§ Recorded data
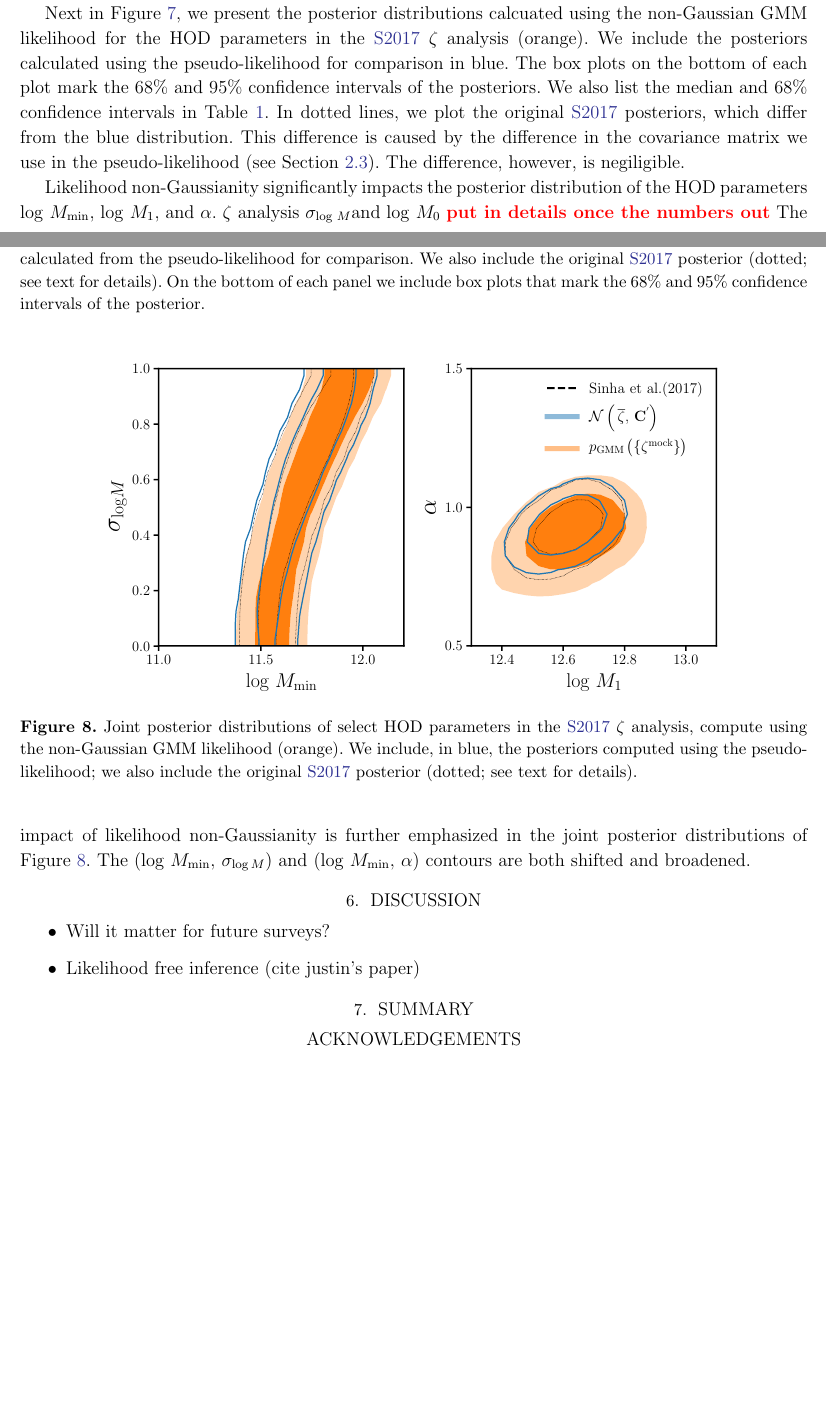
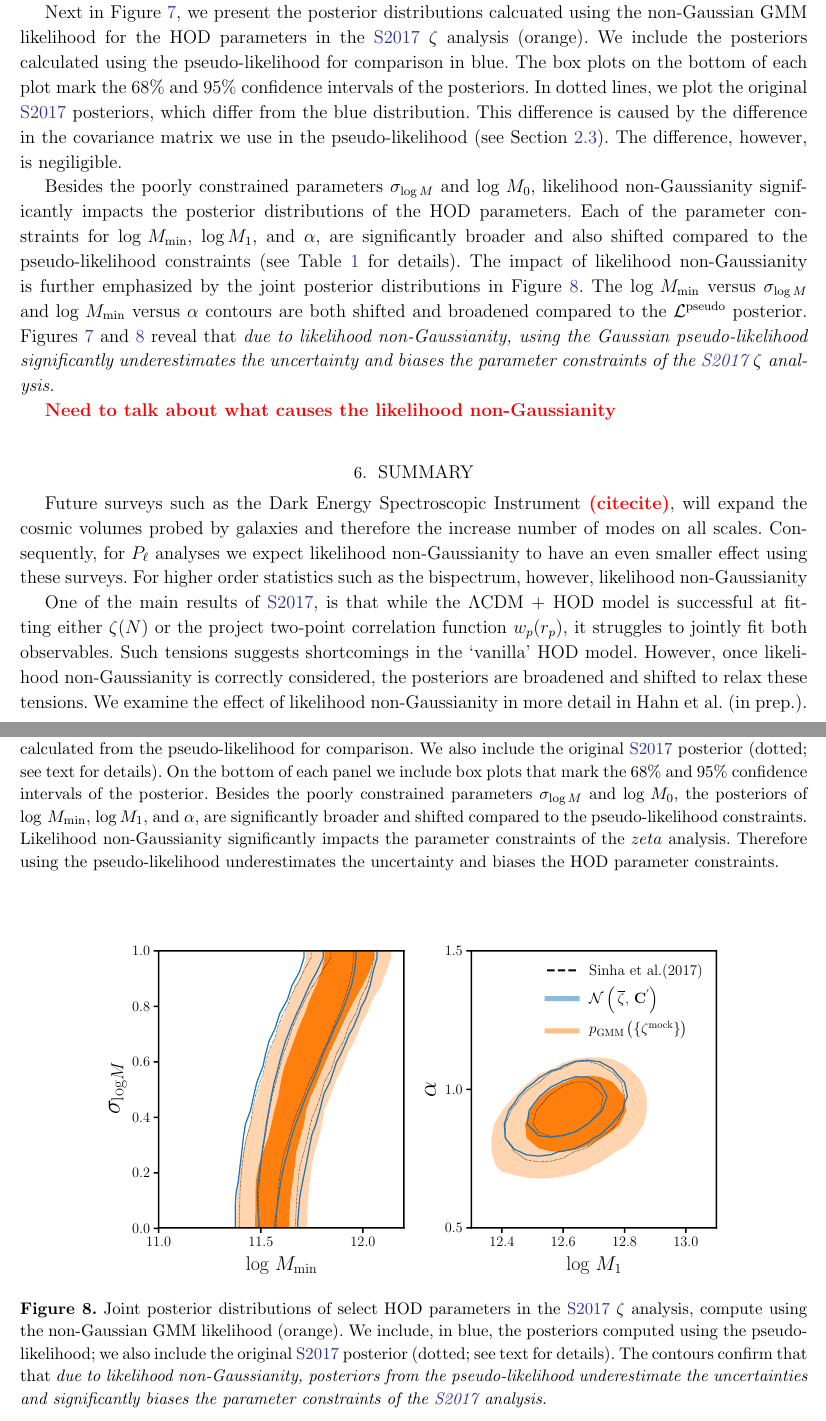
Before and after one commit to changhoonhahn/nonGaussLike, a LaTeX paper (paper/ngl.tex, which reads paper/vc.tex): two parts of pages 15 and 18 of 21 before the commit and two parts of pages 16 and 19 of 22 after it, joined at a grey line, cut so that both start at the same text, the shorter picture padded with empty space. Compiled offline with pdfLaTeX; an older LaTeX class or package is replaced by its successor.

Commit message:
significant additions to the discussion; some ideas for the summary

```diff
--- a/paper/ngl.tex
+++ b/paper/ngl.tex
@@ -916,5 +941,3 @@ $(\alpha_\parallel, \alpha_\perp)$ distribution (right) show nearly
-no change from the non-Gaussian likelihood. These joint posteriors
-corroborate our conclusion from Figure~\ref{fig:pk_like}.
 
 %%%%%%%%%%%%%%%%%%%%%%%%%%%%%%%%%%%%%
 % Figure 6
@@ -942,23 +965,29 @@ the HOD parameters in the \Sinh~$\zeta$ analysis (orange).
 We include the posteriors calculated using the pseudo-likelihood
 for comparison in blue. The box plots on the bottom of each plot
 mark the $68\%$ and $95\%$ confidence intervals of the posteriors.
-We also list the median and $68\%$ confidence intervals
-in Table~\ref{tab:posterior}. In dotted lines, we plot the
+In dotted lines, we plot the
 original \Sinh~posteriors, which differ from the blue distribution.
 This difference is caused by the difference in the covariance
 matrix we use in the pseudo-likelihood~(see Section~\ref{sec:xmock}).
 The difference, however, is negiligible.
 
-Likelihood non-Gaussianity significantly impacts the posterior
-distribution of the HOD parameters $\log\, M_\mathrm{min}$,
-$\log\, M_1$, and $\alpha$. $\zeta$ analysis
-$\sigma_{\log\,M}$and  $\log\, M_0$
-\todo{put in details once the numbers out}
-The impact of likelihood non-Gaussianity is further emphasized in
-the joint posterior distributions of Figure~\ref{fig:gmf_contour}.
-The $(\log\,M_\mathrm{min},\,\sigma_{\log M})$ and
-$(\log\,M_\mathrm{min},\,\alpha)$ contours are both shifted
-and broadened.
+Besides the poorly constrained parameters $\sigma_{\log M}$ and $\log\, M_0$,
+likelihood non-Gaussianity significantly impacts the posterior
+distributions of the HOD parameters. Each of the parameter constraints
+for $\log\,M_\mathrm{min}$, $\log M_1$, and $\alpha$, are significantly
+broader and also shifted compared to the pseudo-likelihood constraints
+(see Table~\ref{tab:posterior} for details).
+The impact of likelihood non-Gaussianity is further emphasized by
+the joint posterior distributions in Figure~\ref{fig:gmf_contour}.
+The $\log\,M_\mathrm{min}$ versus $\sigma_{\log M}$ and
+$\log\,M_\mathrm{min}$ versus $\alpha$ contours are both shifted
+and broadened compared to the $\mathcal{L}^\mathrm{pseudo}$
+posterior. Figures~\ref{fig:gmf_like}~and~\ref{fig:gmf_contour}~reveal
+that \emph{due to likelihood non-Gaussianity, using the Gaussian
+pseudo-likelihood significantly underestimates the uncertainty and
+biases the parameter constraints of the \Sinh~$\zeta$ analysis.}
+
+\todo{Need to talk about what causes the likelihood non-Gaussianity}
 
 %%%%%%%%%%%%%%%%%%%%%%%%%%%%%%%%%%%%%
 % Figure 7
@@ -974,7 +1003,13 @@ and broadened.
     for comparison. We also include the original~\Sinh~posterior
     (dotted; see text for details). On the bottom of each panel we
     include box plots that mark the $68\%$ and $95\%$ confidence
-    intervals of the posterior.
+    intervals of the posterior. Besides the poorly constrained
+    parameters $\sigma_{\log M}$ and $\log\, M_0$, the posteriors of
+    $\log\,M_\mathrm{min}$, $\log M_1$, and $\alpha$, are significantly
+    broader and shifted compared to the pseudo-likelihood constraints.
+    Likelihood non-Gaussianity significantly impacts the parameter
+    constraints of the $zeta$ analysis. Therefore using the pseudo-likelihood
+    underestimates the uncertainty and biases the HOD parameter constraints.
     }
 \label{fig:gmf_like}
 \end{center}
@@ -992,7 +1027,11 @@ and broadened.
     GMM likelihood (orange). We include, in blue, the posteriors
     computed using the pseudo-likelihood; we also include the
     original~\Sinh~posterior (dotted; see text for details).
-}
+    The contours confirm that that \emph{due to likelihood
+    non-Gaussianity, posteriors from the pseudo-likelihood underestimate
+    the uncertainties and significantly biases the parameter constraints
+    of the \Sinh~analysis.}
+    }
 \label{fig:gmf_contour}
 \end{center}
 \end{figure}
@@ -1048,11 +1080,20 @@ and broadened.
 %%%%%%%%%%%%%%%%%%%%%%%%%%%%%%%%%%%%%
 
 
+\section{Summary}
+Future surveys such as the Dark Energy Spectroscopic Instrument
+\todo{(citecite)}, will expand the cosmic volumes probed by galaxies
+and therefore the increase number of modes on all scales. Consequently,
+for $P_\ell$ analyses we expect likelihood non-Gaussianity to have
+an even smaller effect using these surveys. For higher order statistics
+such as the bispectrum, however, likelihood non-Gaussianity
 
-\section{Discussion}
-\bitem
-    \item Will it matter for future surveys?
-    \item Likelihood free inference (cite justin's paper)
-\eitem
 
-\section{Summary}
+One of the main results of \Sinh, is that while the $\Lambda$CDM + HOD
+model is successful at fitting either $\zeta(N)$ or the project two-point
+correlation function $w_p(r_p)$, it struggles to jointly fit both
+observables. Such tensions suggests shortcomings in the `vanilla'
+HOD model. However, once likelihood non-Gaussianity is
+correctly considered, the posteriors are broadened and shifted to relax
+these tensions. We examine the effect of likelihood non-Gaussianity
+in more detail in Hahn et al. (in prep.).
--- a/paper/vc.tex
+++ b/paper/vc.tex
@@ -1,3 +1,3 @@
 %%% This file is generated by the Makefile.
 \newcommand{\giturl}{\url{https://github.com/changhoonhahn/nonGaussLike}}
-\newcommand{\githash}{e733861}\newcommand{\gitdate}{2017-12-20}\newcommand{\gitauthor}{ChangHoon Hahn}
+\newcommand{\githash}{8651563}\newcommand{\gitdate}{2017-12-20}\newcommand{\gitauthor}{ChangHoon Hahn}
```
Also changed, not shown: paper/ngl.bbl, paper/ngl.pdf, paper/ngl.tex (99 more changed lines).
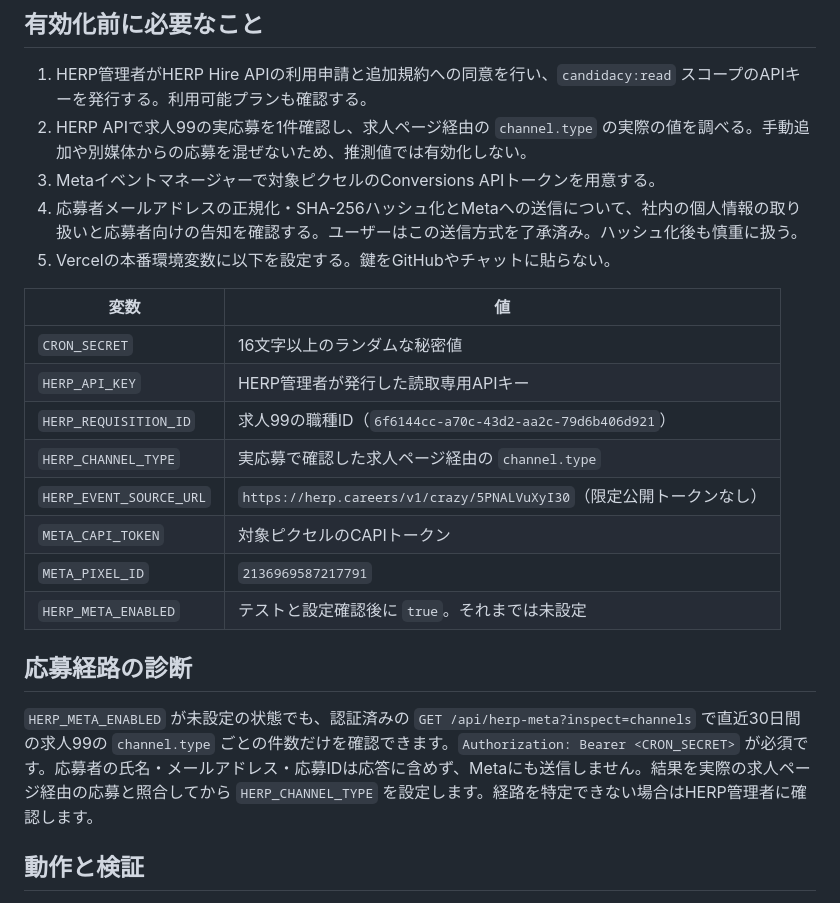
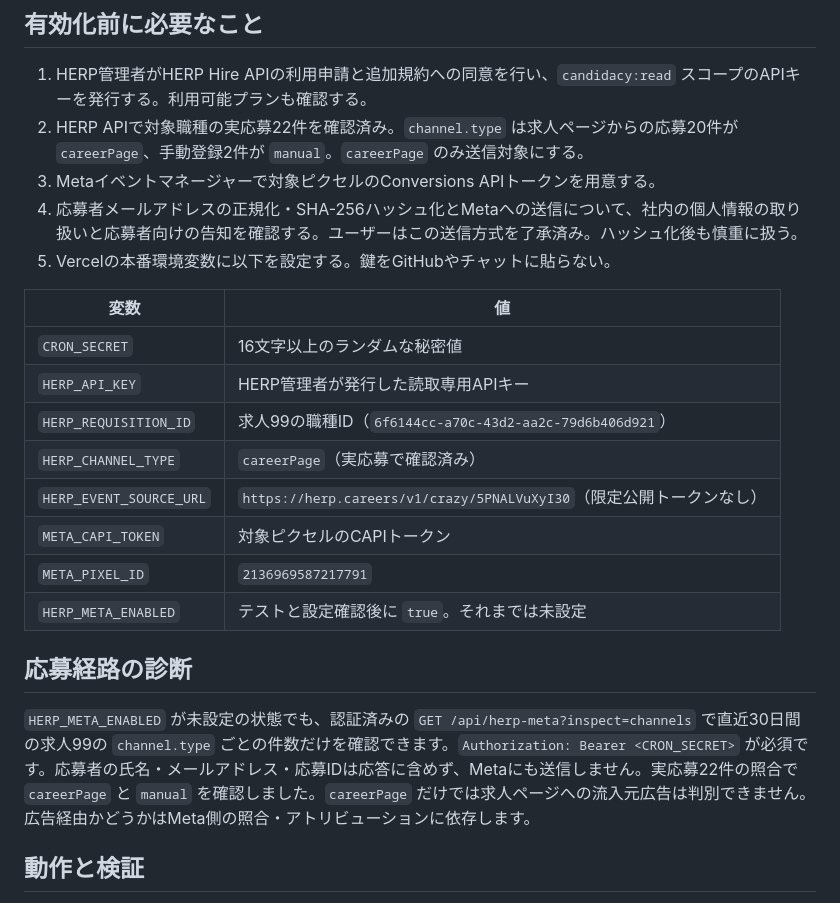
Before and after one commit to kogatakei/recruit-lp, a Markdown page: HERP_META_SETUP.md, the part around the change. Rendered like a GitHub page.

Commit message:
Document confirmed HERP careerPage channel

```diff
--- a/HERP_META_SETUP.md
+++ b/HERP_META_SETUP.md
@@ -11,7 +11,7 @@
 ## 有効化前に必要なこと
 
 1. HERP管理者がHERP Hire APIの利用申請と追加規約への同意を行い、`candidacy:read` スコープのAPIキーを発行する。利用可能プランも確認する。
-2. HERP APIで求人99の実応募を1件確認し、求人ページ経由の `channel.type` の実際の値を調べる。手動追加や別媒体からの応募を混ぜないため、推測値では有効化しない。
+2. HERP APIで対象職種の実応募22件を確認済み。`channel.type` は求人ページからの応募20件が `careerPage`、手動登録2件が `manual`。`careerPage` のみ送信対象にする。
 3. Metaイベントマネージャーで対象ピクセルのConversions APIトークンを用意する。
 4. 応募者メールアドレスの正規化・SHA-256ハッシュ化とMetaへの送信について、社内の個人情報の取り扱いと応募者向けの告知を確認する。ユーザーはこの送信方式を了承済み。ハッシュ化後も慎重に扱う。
 5. Vercelの本番環境変数に以下を設定する。鍵をGitHubやチャットに貼らない。
@@ -21,7 +21,7 @@
 | `CRON_SECRET` | 16文字以上のランダムな秘密値 |
 | `HERP_API_KEY` | HERP管理者が発行した読取専用APIキー |
 | `HERP_REQUISITION_ID` | 求人99の職種ID（`6f6144cc-a70c-43d2-aa2c-79d6b406d921`） |
-| `HERP_CHANNEL_TYPE` | 実応募で確認した求人ページ経由の `channel.type` |
+| `HERP_CHANNEL_TYPE` | `careerPage`（実応募で確認済み） |
 | `HERP_EVENT_SOURCE_URL` | `https://herp.careers/v1/crazy/5PNALVuXyI30`（限定公開トークンなし） |
 | `META_CAPI_TOKEN` | 対象ピクセルのCAPIトークン |
 | `META_PIXEL_ID` | `2136969587217791` |
@@ -29,7 +29,7 @@
 
 ## 応募経路の診断
 
-`HERP_META_ENABLED` が未設定の状態でも、認証済みの `GET /api/herp-meta?inspect=channels` で直近30日間の求人99の `channel.type` ごとの件数だけを確認できます。`Authorization: Bearer <CRON_SECRET>` が必須です。応募者の氏名・メールアドレス・応募IDは応答に含めず、Metaにも送信しません。結果を実際の求人ページ経由の応募と照合してから `HERP_CHANNEL_TYPE` を設定します。経路を特定できない場合はHERP管理者に確認します。
+`HERP_META_ENABLED` が未設定の状態でも、認証済みの `GET /api/herp-meta?inspect=channels` で直近30日間の求人99の `channel.type` ごとの件数だけを確認できます。`Authorization: Bearer <CRON_SECRET>` が必須です。応募者の氏名・メールアドレス・応募IDは応答に含めず、Metaにも送信しません。実応募22件の照合で `careerPage` と `manual` を確認しました。`careerPage` だけでは求人ページへの流入元広告は判別できません。広告経由かどうかはMeta側の照合・アトリビューションに依存します。
 
 ## 動作と検証
 
```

§ Work item
If a line in the records above has the word "broadened", copy it.

§ Your solution
-and broadened.
+and broadened compared to the $\mathcal{L}^\mathrm{pseudo}$
@@ -974,7 +1003,13 @@ and broadened.
@@ -992,7 +1027,11 @@ and broadened.
@@ -1048,11 +1080,20 @@ and broadened.
+correctly considered, the posteriors are broadened and shifted to relax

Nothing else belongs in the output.